Méndez established himself as a dominant pitcher in the Cuban league before he ventured north to play in the United States. The Afro-Cuban acquired several nicknames that reflected his masterful pitching in the Cuban league. He was 76-28 while earning several nicknames, including “el diamante negro,” the Black Diamond.
His performance in exhibition games against barnstorming teams of white major leaguers in Cuba and across the United States also won him acclaim. Some referred to Méndez as the Black Matty, which was a reference to Washington Senators ace Christy Mathewson.
Notably, Méndez compiled a 25-inning scoreless streak against major league teams touring Cuba in 1908 and 1909.
Méndez’s reputation was such that in November 1911, the Chicago Defender reported on the praise Cuban sportswriter Pepe Conte had lavished on Méndez.
“American baseball fans can talk all they want about their Benders, Mathewsons, Walshes and Browns,” Conte wrote, “but down in our country we have a pitcher that none of the best batters in the country can touch. This is the famous black tornado, Mendez.”
There was more to Conte’s report. The Cuban scribe described how Méndez dominated major leaguers in exhibition games during winter tours of the island. While Conte celebrated Méndez’s talents he also acknowledged that baseball’s color line in the United States limited Méndez’s professional opportunities.
“Mendez has more curves than any pitcher in America, and if some inventive genius could produce a whitening process whereby we could get this fellow into the big leagues, he’d win a pennant for either tail-end team in either league,” Conte wrote.
Negro League Champs
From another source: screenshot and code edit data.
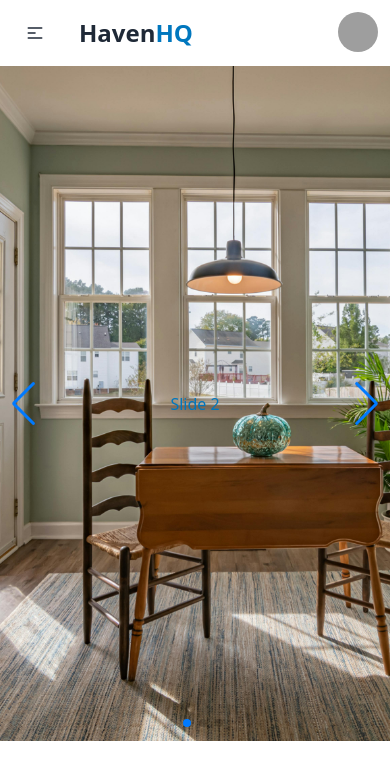
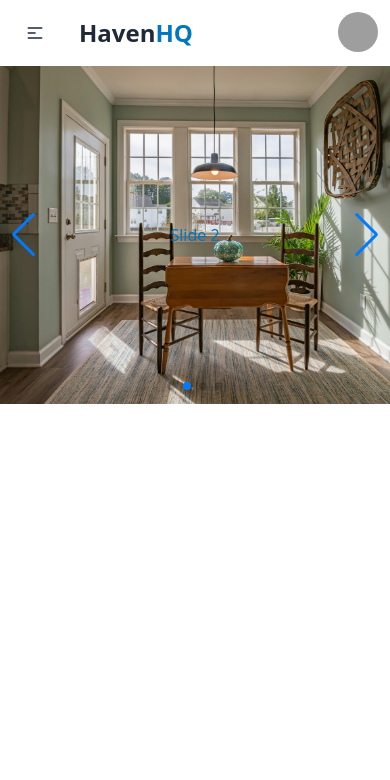
Before and after one commit to joysaha023/real-estate-react-projects, a React (Vite) app: page / in a window 390 px wide. Shown: the top 780 px of the page. Built offline with nearby package versions, Linux system fonts and the light colour scheme; grey boxes are pictures that could not be loaded.

Commit message:
complete swipper js with full responsive

```diff
--- a/src/components/Navbar/Navbar.jsx
+++ b/src/components/Navbar/Navbar.jsx
@@ -53,7 +53,7 @@ const Navbar = () => {
             </div>
             <ul
               tabIndex={0}
-              className="menu menu-sm dropdown-content mt-3 z-[1] p-2 shadow bg-base-100 rounded-box w-52"
+              className="menu menu-sm dropdown-content mt-3 z-20 p-2 shadow bg-base-100 rounded-box w-52"
             >
               {linkNav}
             </ul>
@@ -83,7 +83,7 @@ const Navbar = () => {
             </div>
             <ul
               tabIndex={0}
-              className="menu menu-sm dropdown-content mt-3 z-[1] p-2 shadow bg-base-100 rounded-box w-52"
+              className="menu menu-sm dropdown-content mt-3 z-20 p-2 shadow bg-base-100 rounded-box w-52"
             >
               <li>
                 <a className="justify-between">User Name</a>
--- a/src/components/Slider/Slider.jsx
+++ b/src/components/Slider/Slider.jsx
@@ -31,16 +31,16 @@ export default function App() {
         className="mySwiper"
       >
         <SwiperSlide>
-          <div className="slide slide1">Slide 1</div>
+          <div className="slide h-[40vh] md:h-[80vh] slide1">Slide 1</div>
         </SwiperSlide>
         <SwiperSlide>
-          <div className="slide slide2">Slide 2</div>
+          <div className="slide h-[40vh] md:h-[80vh] slide2">Slide 2</div>
         </SwiperSlide>
         <SwiperSlide>
-          <div className="slide slide3">Slide 3</div>
+          <div className="slide h-[40vh] md:h-[80vh] slide3">Slide 3</div>
         </SwiperSlide>
         <SwiperSlide>
-          <div className="slide slide4">Slide 4</div>
+          <div className="slide h-[40vh] md:h-[80vh] slide4">Slide 4</div>
         </SwiperSlide>
       </Swiper>
     </>
--- a/src/components/Slider/slider.css
+++ b/src/components/Slider/slider.css
@@ -1,7 +1,7 @@
 
 .slide {
     color: #0077be;
-    height: 80vh;
+    /* height: 80vh; */
     display: flex;
     justify-content: center;
     align-items: center;
--- a/src/components/Slider/styles.css
+++ /dev/null
@@ -1,40 +0,0 @@
-#app {
-    height: 100%;
-  }
-  html,
-  body {
-    position: relative;
-    height: 100%;
-  }
-
-  body {
-    background: #eee;
-    font-family: Helvetica Neue, Helvetica, Arial, sans-serif;
-    font-size: 14px;
-    color: #000;
-    margin: 0;
-    padding: 0;
-  }
-
-  .swiper {
-    width: 100%;
-    height: 100%;
-  }
-
-  .swiper-slide {
-    text-align: center;
-    font-size: 18px;
-    background: #fff;
-
-    /* Center slide text vertically */
-    display: flex;
-    justify-content: center;
-    align-items: center;
-  }
-
-  .swiper-slide img {
-    display: block;
-    width: 100%;
-    height: 100%;
-    object-fit: cover;
-  }
```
Méndez had well established himself as an exceptionally talented player in the U.S. Black baseball circuit by 1920. What Wilkinson gave him that season was the opportunity to serve as player-manager. Méndez and the Monarchs would enjoy resounding success over the following seasons.
The first Negro World Series was organized in 1924, pitting the pennant winners of the Negro National League and the Eastern Colored League. Méndez’s Kansas City Monarchs prevailed over the Hildale Darby Daisies in that first match-up.
The two teams faced off again the following year with Méndez’s team once again defeating Hildale. The Monarchs went for a three-peat in 1926, but they fell to the Chicago American Giants.
Méndez led the Monarchs to one of the more formidable three-year runs in Negro League baseball history. Just as compelling is the bold decision Monarchs owner Wilkinson made in entrusting the fortunes of his team to Méndez.
Wilkinson did not let cultural difference become a barrier to his hiring a Latino. He placed his faith in Méndez as a leader who could communicate with his players. In so doing Wilkinson revealed he was well ahead of his time, hiring an Afro-Latino manager nearly half a century before a major league organization hired a Latino manager.